[[ Records supplied open ]]

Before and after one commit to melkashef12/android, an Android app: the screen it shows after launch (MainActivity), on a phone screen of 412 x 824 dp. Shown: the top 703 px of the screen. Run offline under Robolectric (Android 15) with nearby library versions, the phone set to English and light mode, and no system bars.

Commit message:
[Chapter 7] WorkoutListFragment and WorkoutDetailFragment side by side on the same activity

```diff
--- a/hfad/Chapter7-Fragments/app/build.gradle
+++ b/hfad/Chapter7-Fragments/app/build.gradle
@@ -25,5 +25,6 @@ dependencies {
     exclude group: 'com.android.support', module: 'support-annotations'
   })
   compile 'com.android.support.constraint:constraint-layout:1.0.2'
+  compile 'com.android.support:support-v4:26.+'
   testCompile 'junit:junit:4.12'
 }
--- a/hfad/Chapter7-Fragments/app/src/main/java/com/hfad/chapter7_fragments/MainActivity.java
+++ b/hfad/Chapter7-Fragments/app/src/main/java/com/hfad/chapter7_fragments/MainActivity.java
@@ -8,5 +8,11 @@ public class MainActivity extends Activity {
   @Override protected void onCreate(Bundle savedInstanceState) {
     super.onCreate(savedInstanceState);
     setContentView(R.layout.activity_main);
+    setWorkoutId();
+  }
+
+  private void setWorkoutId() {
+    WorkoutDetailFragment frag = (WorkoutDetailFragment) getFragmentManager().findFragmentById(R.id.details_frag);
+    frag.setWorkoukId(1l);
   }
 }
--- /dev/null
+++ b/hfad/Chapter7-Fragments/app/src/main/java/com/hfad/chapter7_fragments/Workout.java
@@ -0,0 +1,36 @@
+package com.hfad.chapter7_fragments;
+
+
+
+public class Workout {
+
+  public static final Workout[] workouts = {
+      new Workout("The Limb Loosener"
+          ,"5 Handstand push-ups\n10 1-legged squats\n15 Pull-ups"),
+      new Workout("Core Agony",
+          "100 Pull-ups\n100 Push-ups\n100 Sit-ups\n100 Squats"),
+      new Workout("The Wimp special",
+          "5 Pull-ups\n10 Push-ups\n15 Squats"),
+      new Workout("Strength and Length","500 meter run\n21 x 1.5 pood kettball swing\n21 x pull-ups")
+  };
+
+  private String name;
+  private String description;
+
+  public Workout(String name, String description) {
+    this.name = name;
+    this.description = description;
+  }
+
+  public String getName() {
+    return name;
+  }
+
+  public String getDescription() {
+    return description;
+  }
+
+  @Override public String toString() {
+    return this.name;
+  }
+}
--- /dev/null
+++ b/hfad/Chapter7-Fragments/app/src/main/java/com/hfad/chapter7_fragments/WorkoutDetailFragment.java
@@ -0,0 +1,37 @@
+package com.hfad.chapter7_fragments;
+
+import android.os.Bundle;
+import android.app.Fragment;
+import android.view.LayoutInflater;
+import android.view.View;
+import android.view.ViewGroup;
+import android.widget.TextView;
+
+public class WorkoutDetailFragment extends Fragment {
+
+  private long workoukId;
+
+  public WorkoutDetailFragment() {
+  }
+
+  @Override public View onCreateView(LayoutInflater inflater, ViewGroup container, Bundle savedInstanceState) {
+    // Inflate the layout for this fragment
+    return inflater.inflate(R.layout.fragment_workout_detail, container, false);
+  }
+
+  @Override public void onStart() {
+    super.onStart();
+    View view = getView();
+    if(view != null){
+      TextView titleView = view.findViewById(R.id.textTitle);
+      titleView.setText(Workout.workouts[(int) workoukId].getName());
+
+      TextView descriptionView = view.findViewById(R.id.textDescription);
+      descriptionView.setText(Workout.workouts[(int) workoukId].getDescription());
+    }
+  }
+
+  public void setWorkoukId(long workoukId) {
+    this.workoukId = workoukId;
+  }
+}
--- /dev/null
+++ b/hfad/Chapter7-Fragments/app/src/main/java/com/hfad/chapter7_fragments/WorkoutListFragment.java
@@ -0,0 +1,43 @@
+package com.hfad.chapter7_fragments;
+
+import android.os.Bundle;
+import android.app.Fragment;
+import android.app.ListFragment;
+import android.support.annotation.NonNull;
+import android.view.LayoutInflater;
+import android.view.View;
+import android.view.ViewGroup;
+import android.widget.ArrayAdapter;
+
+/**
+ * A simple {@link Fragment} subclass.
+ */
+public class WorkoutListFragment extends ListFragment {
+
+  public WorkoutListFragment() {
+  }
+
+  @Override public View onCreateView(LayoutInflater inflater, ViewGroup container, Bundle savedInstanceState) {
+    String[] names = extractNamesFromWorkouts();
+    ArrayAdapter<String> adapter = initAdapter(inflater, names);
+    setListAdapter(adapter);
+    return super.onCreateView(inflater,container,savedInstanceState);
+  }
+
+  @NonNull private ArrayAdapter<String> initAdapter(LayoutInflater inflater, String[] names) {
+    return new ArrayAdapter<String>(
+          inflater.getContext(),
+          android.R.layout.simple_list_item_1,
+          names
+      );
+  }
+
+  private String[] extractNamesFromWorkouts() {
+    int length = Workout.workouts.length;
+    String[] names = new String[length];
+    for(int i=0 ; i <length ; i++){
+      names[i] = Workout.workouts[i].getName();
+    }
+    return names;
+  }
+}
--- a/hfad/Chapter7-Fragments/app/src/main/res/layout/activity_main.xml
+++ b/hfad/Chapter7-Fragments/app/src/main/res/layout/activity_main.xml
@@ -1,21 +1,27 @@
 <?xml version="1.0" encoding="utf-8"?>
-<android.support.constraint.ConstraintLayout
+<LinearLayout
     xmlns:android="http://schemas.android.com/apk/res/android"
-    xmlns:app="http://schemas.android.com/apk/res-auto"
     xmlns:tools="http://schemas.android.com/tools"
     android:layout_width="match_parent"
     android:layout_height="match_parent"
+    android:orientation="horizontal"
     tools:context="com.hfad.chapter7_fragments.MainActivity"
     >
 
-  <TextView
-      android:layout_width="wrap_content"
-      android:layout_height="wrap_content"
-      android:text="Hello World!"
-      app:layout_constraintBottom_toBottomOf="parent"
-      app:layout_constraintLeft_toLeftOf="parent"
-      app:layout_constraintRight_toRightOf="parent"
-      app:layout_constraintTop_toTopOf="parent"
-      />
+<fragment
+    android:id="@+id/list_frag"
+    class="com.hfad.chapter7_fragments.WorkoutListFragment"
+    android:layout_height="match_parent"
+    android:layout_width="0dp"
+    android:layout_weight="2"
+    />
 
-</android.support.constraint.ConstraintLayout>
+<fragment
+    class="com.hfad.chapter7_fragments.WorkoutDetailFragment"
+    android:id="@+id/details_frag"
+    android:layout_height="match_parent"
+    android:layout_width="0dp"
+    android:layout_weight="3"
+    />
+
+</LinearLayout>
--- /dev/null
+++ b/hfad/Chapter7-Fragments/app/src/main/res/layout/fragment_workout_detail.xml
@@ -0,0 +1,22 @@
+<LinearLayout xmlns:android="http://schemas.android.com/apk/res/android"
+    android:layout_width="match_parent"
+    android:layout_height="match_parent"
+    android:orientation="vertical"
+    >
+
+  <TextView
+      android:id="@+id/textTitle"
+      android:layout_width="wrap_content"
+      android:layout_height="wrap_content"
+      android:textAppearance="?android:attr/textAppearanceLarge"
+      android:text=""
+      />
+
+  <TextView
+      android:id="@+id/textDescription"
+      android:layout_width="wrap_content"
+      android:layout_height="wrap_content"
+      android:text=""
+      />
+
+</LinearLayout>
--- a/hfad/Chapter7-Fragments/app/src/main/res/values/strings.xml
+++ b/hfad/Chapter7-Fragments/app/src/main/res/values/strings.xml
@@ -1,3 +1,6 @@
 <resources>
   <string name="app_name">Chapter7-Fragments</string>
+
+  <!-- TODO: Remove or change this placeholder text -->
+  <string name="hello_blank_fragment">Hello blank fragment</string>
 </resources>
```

[[ Records supplied closed ]]

● What needs to be done
Word for word, write out every entry shown above.

● Result of the exercise
Before and after one commit to melkashef12/android, an Android app: the screen it shows after launch (MainActivity), on a phone screen of 412 x 824 dp. Shown: the top 703 px of the screen. Run offline under Robolectric (Android 15) with nearby library versions, the phone set to English and light mode, and no system bars.

Commit message:
[Chapter 7] WorkoutListFragment and WorkoutDetailFragment side by side on the same activity

```diff
--- a/hfad/Chapter7-Fragments/app/build.gradle
+++ b/hfad/Chapter7-Fragments/app/build.gradle
@@ -25,5 +25,6 @@ dependencies {
     exclude group: 'com.android.support', module: 'support-annotations'
   })
   compile 'com.android.support.constraint:constraint-layout:1.0.2'
+  compile 'com.android.support:support-v4:26.+'
   testCompile 'junit:junit:4.12'
 }
--- a/hfad/Chapter7-Fragments/app/src/main/java/com/hfad/chapter7_fragments/MainActivity.java
+++ b/hfad/Chapter7-Fragments/app/src/main/java/com/hfad/chapter7_fragments/MainActivity.java
@@ -8,5 +8,11 @@ public class MainActivity extends Activity {
   @Override protected void onCreate(Bundle savedInstanceState) {
     super.onCreate(savedInstanceState);
     setContentView(R.layout.activity_main);
+    setWorkoutId();
+  }
+
+  private void setWorkoutId() {
+    WorkoutDetailFragment frag = (WorkoutDetailFragment) getFragmentManager().findFragmentById(R.id.details_frag);
+    frag.setWorkoukId(1l);
   }
 }
--- /dev/null
+++ b/hfad/Chapter7-Fragments/app/src/main/java/com/hfad/chapter7_fragments/Workout.java
@@ -0,0 +1,36 @@
+package com.hfad.chapter7_fragments;
+
+
+
+public class Workout {
+
+  public static final Workout[] workouts = {
+      new Workout("The Limb Loosener"
+          ,"5 Handstand push-ups\n10 1-legged squats\n15 Pull-ups"),
+      new Workout("Core Agony",
+          "100 Pull-ups\n100 Push-ups\n100 Sit-ups\n100 Squats"),
+      new Workout("The Wimp special",
+          "5 Pull-ups\n10 Push-ups\n15 Squats"),
+      new Workout("Strength and Length","500 meter run\n21 x 1.5 pood kettball swing\n21 x pull-ups")
+  };
+
+  private String name;
+  private String description;
+
+  public Workout(String name, String description) {
+    this.name = name;
+    this.description = description;
+  }
+
+  public String getName() {
+    return name;
+  }
+
+  public String getDescription() {
+    return description;
+  }
+
+  @Override public String toString() {
+    return this.name;
+  }
+}
--- /dev/null
+++ b/hfad/Chapter7-Fragments/app/src/main/java/com/hfad/chapter7_fragments/WorkoutDetailFragment.java
@@ -0,0 +1,37 @@
+package com.hfad.chapter7_fragments;
+
+import android.os.Bundle;
+import android.app.Fragment;
+import android.view.LayoutInflater;
+import android.view.View;
+import android.view.ViewGroup;
+import android.widget.TextView;
+
+public class WorkoutDetailFragment extends Fragment {
+
+  private long workoukId;
+
+  public WorkoutDetailFragment() {
+  }
+
+  @Override public View onCreateView(LayoutInflater inflater, ViewGroup container, Bundle savedInstanceState) {
+    // Inflate the layout for this fragment
+    return inflater.inflate(R.layout.fragment_workout_detail, container, false);
+  }
+
+  @Override public void onStart() {
+    super.onStart();
+    View view = getView();
+    if(view != null){
+      TextView titleView = view.findViewById(R.id.textTitle);
+      titleView.setText(Workout.workouts[(int) workoukId].getName());
+
+      TextView descriptionView = view.findViewById(R.id.textDescription);
+      descriptionView.setText(Workout.workouts[(int) workoukId].getDescription());
+    }
+  }
+
+  public void setWorkoukId(long workoukId) {
+    this.workoukId = workoukId;
+  }
+}
--- /dev/null
+++ b/hfad/Chapter7-Fragments/app/src/main/java/com/hfad/chapter7_fragments/WorkoutListFragment.java
@@ -0,0 +1,43 @@
+package com.hfad.chapter7_fragments;
+
+import android.os.Bundle;
+import android.app.Fragment;
+import android.app.ListFragment;
+import android.support.annotation.NonNull;
+import android.view.LayoutInflater;
+import android.view.View;
+import android.view.ViewGroup;
+import android.widget.ArrayAdapter;
+
+/**
+ * A simple {@link Fragment} subclass.
+ */
+public class WorkoutListFragment extends ListFragment {
+
+  public WorkoutListFragment() {
+  }
+
+  @Override public View onCreateView(LayoutInflater inflater, ViewGroup container, Bundle savedInstanceState) {
+    String[] names = extractNamesFromWorkouts();
+    ArrayAdapter<String> adapter = initAdapter(inflater, names);
+    setListAdapter(adapter);
+    return super.onCreateView(inflater,container,savedInstanceState);
+  }
+
+  @NonNull private ArrayAdapter<String> initAdapter(LayoutInflater inflater, String[] names) {
+    return new ArrayAdapter<String>(
+          inflater.getContext(),
+          android.R.layout.simple_list_item_1,
+          names
+      );
+  }
+
+  private String[] extractNamesFromWorkouts() {
+    int length = Workout.workouts.length;
+    String[] names = new String[length];
+    for(int i=0 ; i <length ; i++){
+      names[i] = Workout.workouts[i].getName();
+    }
+    return names;
+  }
+}
--- a/hfad/Chapter7-Fragments/app/src/main/res/layout/activity_main.xml
+++ b/hfad/Chapter7-Fragments/app/src/main/res/layout/activity_main.xml
@@ -1,21 +1,27 @@
 <?xml version="1.0" encoding="utf-8"?>
-<android.support.constraint.ConstraintLayout
+<LinearLayout
     xmlns:android="http://schemas.android.com/apk/res/android"
-    xmlns:app="http://schemas.android.com/apk/res-auto"
     xmlns:tools="http://schemas.android.com/tools"
     android:layout_width="match_parent"
     android:layout_height="match_parent"
+    android:orientation="horizontal"
     tools:context="com.hfad.chapter7_fragments.MainActivity"
     >
 
-  <TextView
-      android:layout_width="wrap_content"
-      android:layout_height="wrap_content"
-      android:text="Hello World!"
-      app:layout_constraintBottom_toBottomOf="parent"
-      app:layout_constraintLeft_toLeftOf="parent"
-      app:layout_constraintRight_toRightOf="parent"
-      app:layout_constraintTop_toTopOf="parent"
-      />
+<fragment
+    android:id="@+id/list_frag"
+    class="com.hfad.chapter7_fragments.WorkoutListFragment"
+    android:layout_height="match_parent"
+    android:layout_width="0dp"
+    android:layout_weight="2"
+    />
 
-</android.support.constraint.ConstraintLayout>
+<fragment
+    class="com.hfad.chapter7_fragments.WorkoutDetailFragment"
+    android:id="@+id/details_frag"
+    android:layout_height="match_parent"
+    android:layout_width="0dp"
+    android:layout_weight="3"
+    />
+
+</LinearLayout>
--- /dev/null
+++ b/hfad/Chapter7-Fragments/app/src/main/res/layout/fragment_workout_detail.xml
@@ -0,0 +1,22 @@
+<LinearLayout xmlns:android="http://schemas.android.com/apk/res/android"
+    android:layout_width="match_parent"
+    android:layout_height="match_parent"
+    android:orientation="vertical"
+    >
+
+  <TextView
+      android:id="@+id/textTitle"
+      android:layout_width="wrap_content"
+      android:layout_height="wrap_content"
+      android:textAppearance="?android:attr/textAppearanceLarge"
+      android:text=""
+      />
+
+  <TextView
+      android:id="@+id/textDescription"
+      android:layout_width="wrap_content"
+      android:layout_height="wrap_content"
+      android:text=""
+      />
+
+</LinearLayout>
--- a/hfad/Chapter7-Fragments/app/src/main/res/values/strings.xml
+++ b/hfad/Chapter7-Fragments/app/src/main/res/values/strings.xml
@@ -1,3 +1,6 @@
 <resources>
   <string name="app_name">Chapter7-Fragments</string>
+
+  <!-- TODO: Remove or change this placeholder text -->
+  <string name="hello_blank_fragment">Hello blank fragment</string>
 </resources>
```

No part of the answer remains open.